• **RECORDS TO USE**:
BEGIN

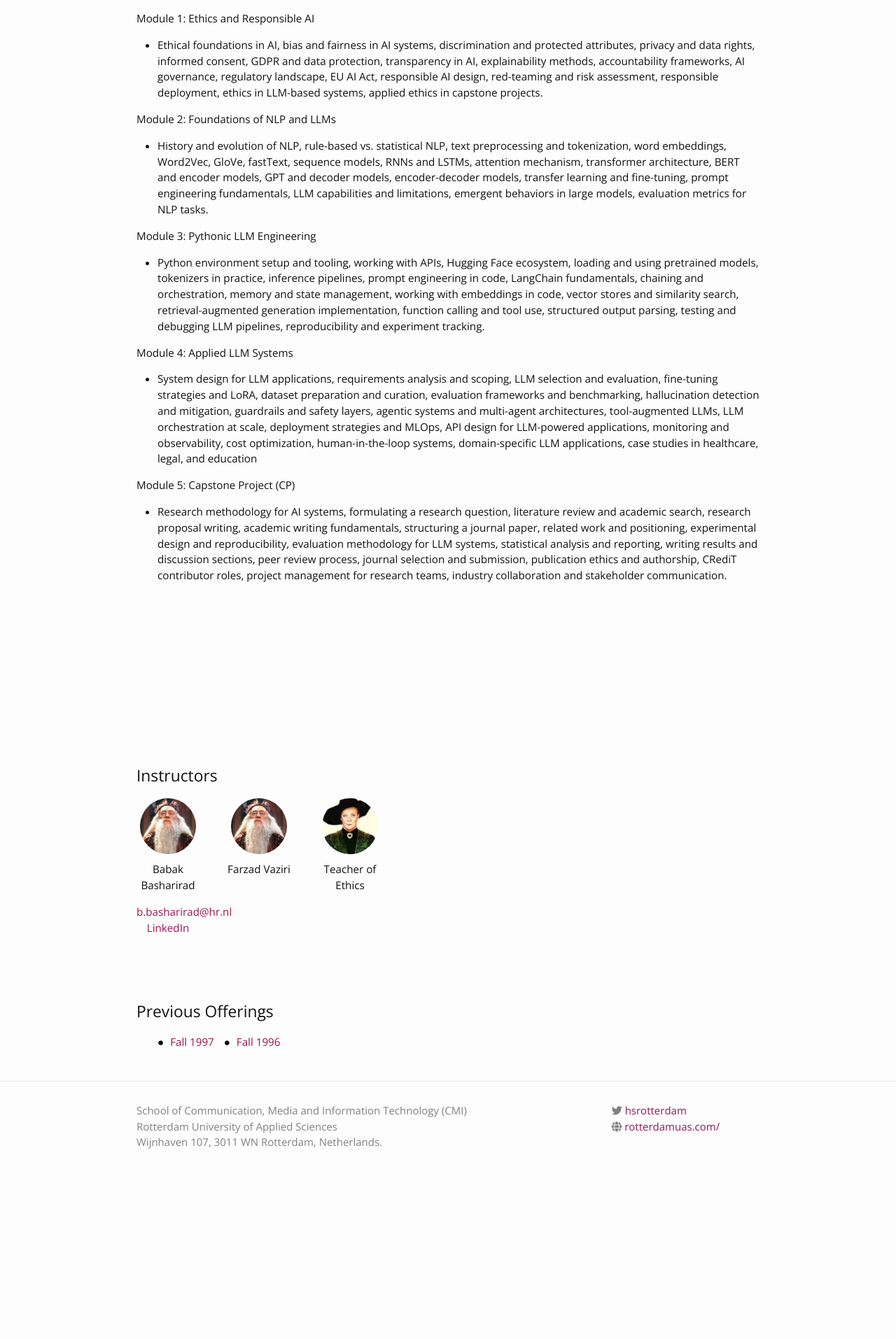
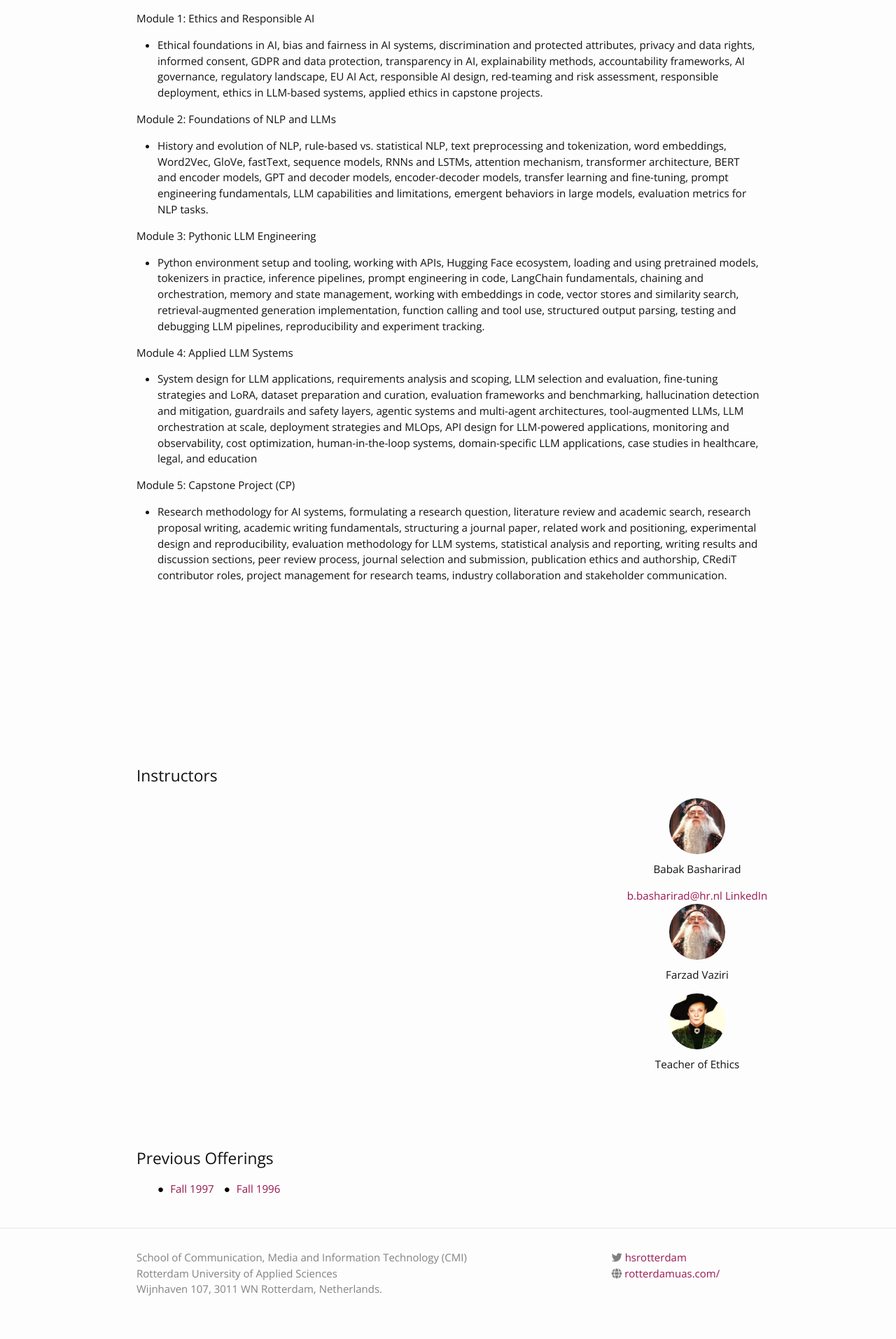
Before and after one commit to BabakBasharirad/llm-engineering, a Jekyll site: the page built from index.md, in a window 1280 px wide. Shown: the part 2196-4110 px from the top of the page at 70% size. Built offline with Jekyll 4.4.1, drawn with Linux system fonts in a browser that asks for light colours; nearby versions of some CDN libraries; before the commit the page ends 3900 px from its top, so only the background shows below that.

Commit message:
Update home.html

```diff
--- a/_layouts/home.html
+++ b/_layouts/home.html
@@ -19,7 +19,7 @@ layout: default
             <div class="profile-pic-gallary ">
                 <h2>Instructors</h2>
                 {% for ins in site.data.people.instructors %}
-                <div class="image--cover-container style="width: 180%;">
+                <div class="image--cover-container" style="width: 180%;">
                     <img src="{{ins.profile_pic | prepend: site.baseurl }}" class="image--cover">
                     {% if ins.webpage %}
                     <p><a href="{{ ins.webpage }}">{{ins.name}}</a></p>
```
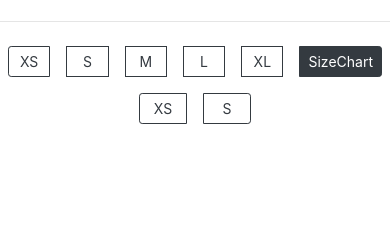
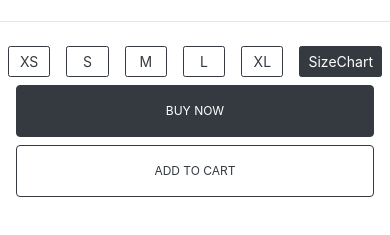
Before and after one commit to sud02/vikas-website, a plain HTML site: page index.html in a window 390 px wide. Shown: the part 561-796 px from the top of the page. Drawn offline with nearby package versions, Linux system fonts and the light colour scheme.

Commit message:
made the buttons edges soft and added the buynow and add to cart button for both mobile and pc

```diff
--- a/index.html
+++ b/index.html
@@ -93,21 +93,30 @@
             color: #cbcbcb; /* Color for control icons */
         }
 
-        .btn-outline-dark{
+        .btn-sz{
             margin: 0.5rem !important;
             height: 60%;
             width: 3rem;
+            border-radius: 0.15rem !important;
 
         }
         .btn-customm{
             margin: 0.5rem !important;
             height: 60% !important;
+            border-radius: 0.15rem !important;
 
         }
         .btn-first{
             margin-left: 1rem !important;
+
         }
+       .btn-ft{
+         font-size: 12px;
+         font-weight: normal;
 
+         padding-top: 1rem;
+         padding-bottom: 1rem;
+       }
 
     </style>
 </head>
@@ -180,56 +189,50 @@
     <hr>
 
 
-   <!--- <div class="container-fluid">
-        <div class="row">
-            <div class="col-2">
-                <button type="button" class="btn btn-outline-dark btn-sm ">XS</button>
-            </div>
-            <div class="col-2">
-                <button type="button" class="btn btn-outline-dark btn-sm ">S</button>
-            </div>
-            <div class="col-2">
-                <button type="button" class="btn btn-outline-dark btn-sm ">M</button>
-            </div>
-            <div class="col-2">
-                <button type="button" class="btn btn-outline-dark btn-sm ">L</button>
-            </div>
-            <div class="col-2">
-                <button type="button" class="btn btn-outline-dark btn-sm ">XL</button>
-            </div>
 
-            <div class="col-2">
-                <button type="button" class="btn btn-dark btn-sm ">Size Chart</button>
-            </div>
-        </div>
-    </div>-->
 
     <div class="container-fluid">
         <div class="row justify-content-center">
             <div class="col-auto">
                 <div class="btn-group  d-flex justify-content-between">
-                    <button type="button" class="btn btn-outline-dark btn-sm flex-fill">XS</button>
-                    <button type="button" class="btn btn-outline-dark btn-sm flex-fill">S</button>
-                    <button type="button" class="btn btn-outline-dark btn-sm flex-fill">M</button>
-                    <button type="button" class="btn btn-outline-dark btn-sm flex-fill">L</button>
-                    <button type="button" class="btn btn-outline-dark btn-sm flex-fill">XL</button>
+                    <button type="button" class="btn btn-outline-dark btn-sz btn-sm flex-fill">XS</button>
+                    <button type="button" class="btn btn-outline-dark btn-sz btn-sm flex-fill">S</button>
+                    <button type="button" class="btn btn-outline-dark btn-sz btn-sm flex-fill">M</button>
+                    <button type="button" class="btn btn-outline-dark btn-sz btn-sm flex-fill">L</button>
+                    <button type="button" class="btn btn-outline-dark btn-sz btn-sm flex-fill">XL</button>
                     <button type="button" class="btn btn-dark btn-sm flex-fill btn-customm">SizeChart</button>
                 </div>
             </div>
         </div>
     </div>
 
+
     <div class="container-fluid">
         <div class="row justify-content-center">
-            <div class="col-auto">
+            <!-- Button Group for PC and Tablet -->
+            <div class="col-md-6 d-none d-md-block">
                 <div class="btn-group d-flex justify-content-between">
-                    <button type="button" class="btn btn-outline-dark btn-sm flex-fill">XS</button>
-                    <button type="button" class="btn btn-outline-dark btn-sm flex-fill">S</button>
+                    <button type="button" class="btn btn-dark flex-fill mx-2">BUY NOW</button>
+                    <button type="button" class="btn btn-outline-dark flex-fill mx-2">ADD TO CART</button>
+                </div>
+            </div>
 
+            <!-- Button Group for Mobile -->
+            <div class="col-11 d-md-none">
+                <div class="mb-2">
+                    <button type="button" class="btn btn-dark w-100 btn-ft ">BUY NOW</button>
+                </div>
+                <div>
+                    <button type="button" class="btn btn-outline-dark w-100 btn-ft">ADD TO CART</button>
                 </div>
             </div>
         </div>
     </div>
+
+
+
+
+
 
 
 
```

END

• **EXERCISE INSTRUCTIONS**:
Retype each record exactly as it appears above and drop the images.

• **ANSWER AREA**:
Before and after one commit to BabakBasharirad/llm-engineering, a Jekyll site: the page built from index.md, in a window 1280 px wide. Shown: the part 2196-4110 px from the top of the page at 70% size. Built offline with Jekyll 4.4.1, drawn with Linux system fonts in a browser that asks for light colours; nearby versions of some CDN libraries; before the commit the page ends 3900 px from its top, so only the background shows below that.

Commit message:
Update home.html

```diff
--- a/_layouts/home.html
+++ b/_layouts/home.html
@@ -19,7 +19,7 @@ layout: default
             <div class="profile-pic-gallary ">
                 <h2>Instructors</h2>
                 {% for ins in site.data.people.instructors %}
-                <div class="image--cover-container style="width: 180%;">
+                <div class="image--cover-container" style="width: 180%;">
                     <img src="{{ins.profile_pic | prepend: site.baseurl }}" class="image--cover">
                     {% if ins.webpage %}
                     <p><a href="{{ ins.webpage }}">{{ins.name}}</a></p>
```
Before and after one commit to sud02/vikas-website, a plain HTML site: page index.html in a window 390 px wide. Shown: the part 561-796 px from the top of the page. Drawn offline with nearby package versions, Linux system fonts and the light colour scheme.

Commit message:
made the buttons edges soft and added the buynow and add to cart button for both mobile and pc

```diff
--- a/index.html
+++ b/index.html
@@ -93,21 +93,30 @@
             color: #cbcbcb; /* Color for control icons */
         }
 
-        .btn-outline-dark{
+        .btn-sz{
             margin: 0.5rem !important;
             height: 60%;
             width: 3rem;
+            border-radius: 0.15rem !important;
 
         }
         .btn-customm{
             margin: 0.5rem !important;
             height: 60% !important;
+            border-radius: 0.15rem !important;
 
         }
         .btn-first{
             margin-left: 1rem !important;
+
         }
+       .btn-ft{
+         font-size: 12px;
+         font-weight: normal;
 
+         padding-top: 1rem;
+         padding-bottom: 1rem;
+       }
 
     </style>
 </head>
@@ -180,56 +189,50 @@
     <hr>
 
 
-   <!--- <div class="container-fluid">
-        <div class="row">
-            <div class="col-2">
-                <button type="button" class="btn btn-outline-dark btn-sm ">XS</button>
-            </div>
-            <div class="col-2">
-                <button type="button" class="btn btn-outline-dark btn-sm ">S</button>
-            </div>
-            <div class="col-2">
-                <button type="button" class="btn btn-outline-dark btn-sm ">M</button>
-            </div>
-            <div class="col-2">
-                <button type="button" class="btn btn-outline-dark btn-sm ">L</button>
-            </div>
-            <div class="col-2">
-                <button type="button" class="btn btn-outline-dark btn-sm ">XL</button>
-            </div>
 
-            <div class="col-2">
-                <button type="button" class="btn btn-dark btn-sm ">Size Chart</button>
-            </div>
-        </div>
-    </div>-->
 
     <div class="container-fluid">
         <div class="row justify-content-center">
             <div class="col-auto">
                 <div class="btn-group  d-flex justify-content-between">
-                    <button type="button" class="btn btn-outline-dark btn-sm flex-fill">XS</button>
-                    <button type="button" class="btn btn-outline-dark btn-sm flex-fill">S</button>
-                    <button type="button" class="btn btn-outline-dark btn-sm flex-fill">M</button>
-                    <button type="button" class="btn btn-outline-dark btn-sm flex-fill">L</button>
-                    <button type="button" class="btn btn-outline-dark btn-sm flex-fill">XL</button>
+                    <button type="button" class="btn btn-outline-dark btn-sz btn-sm flex-fill">XS</button>
+                    <button type="button" class="btn btn-outline-dark btn-sz btn-sm flex-fill">S</button>
+                    <button type="button" class="btn btn-outline-dark btn-sz btn-sm flex-fill">M</button>
+                    <button type="button" class="btn btn-outline-dark btn-sz btn-sm flex-fill">L</button>
+                    <button type="button" class="btn btn-outline-dark btn-sz btn-sm flex-fill">XL</button>
                     <button type="button" class="btn btn-dark btn-sm flex-fill btn-customm">SizeChart</button>
                 </div>
             </div>
         </div>
     </div>
 
+
     <div class="container-fluid">
         <div class="row justify-content-center">
-            <div class="col-auto">
+            <!-- Button Group for PC and Tablet -->
+            <div class="col-md-6 d-none d-md-block">
                 <div class="btn-group d-flex justify-content-between">
-                    <button type="button" class="btn btn-outline-dark btn-sm flex-fill">XS</button>
-                    <button type="button" class="btn btn-outline-dark btn-sm flex-fill">S</button>
+                    <button type="button" class="btn btn-dark flex-fill mx-2">BUY NOW</button>
+                    <button type="button" class="btn btn-outline-dark flex-fill mx-2">ADD TO CART</button>
+                </div>
+            </div>
 
+            <!-- Button Group for Mobile -->
+            <div class="col-11 d-md-none">
+                <div class="mb-2">
+                    <button type="button" class="btn btn-dark w-100 btn-ft ">BUY NOW</button>
+                </div>
+                <div>
+                    <button type="button" class="btn btn-outline-dark w-100 btn-ft">ADD TO CART</button>
                 </div>
             </div>
         </div>
     </div>
+
+
+
+
+
 
 
 
```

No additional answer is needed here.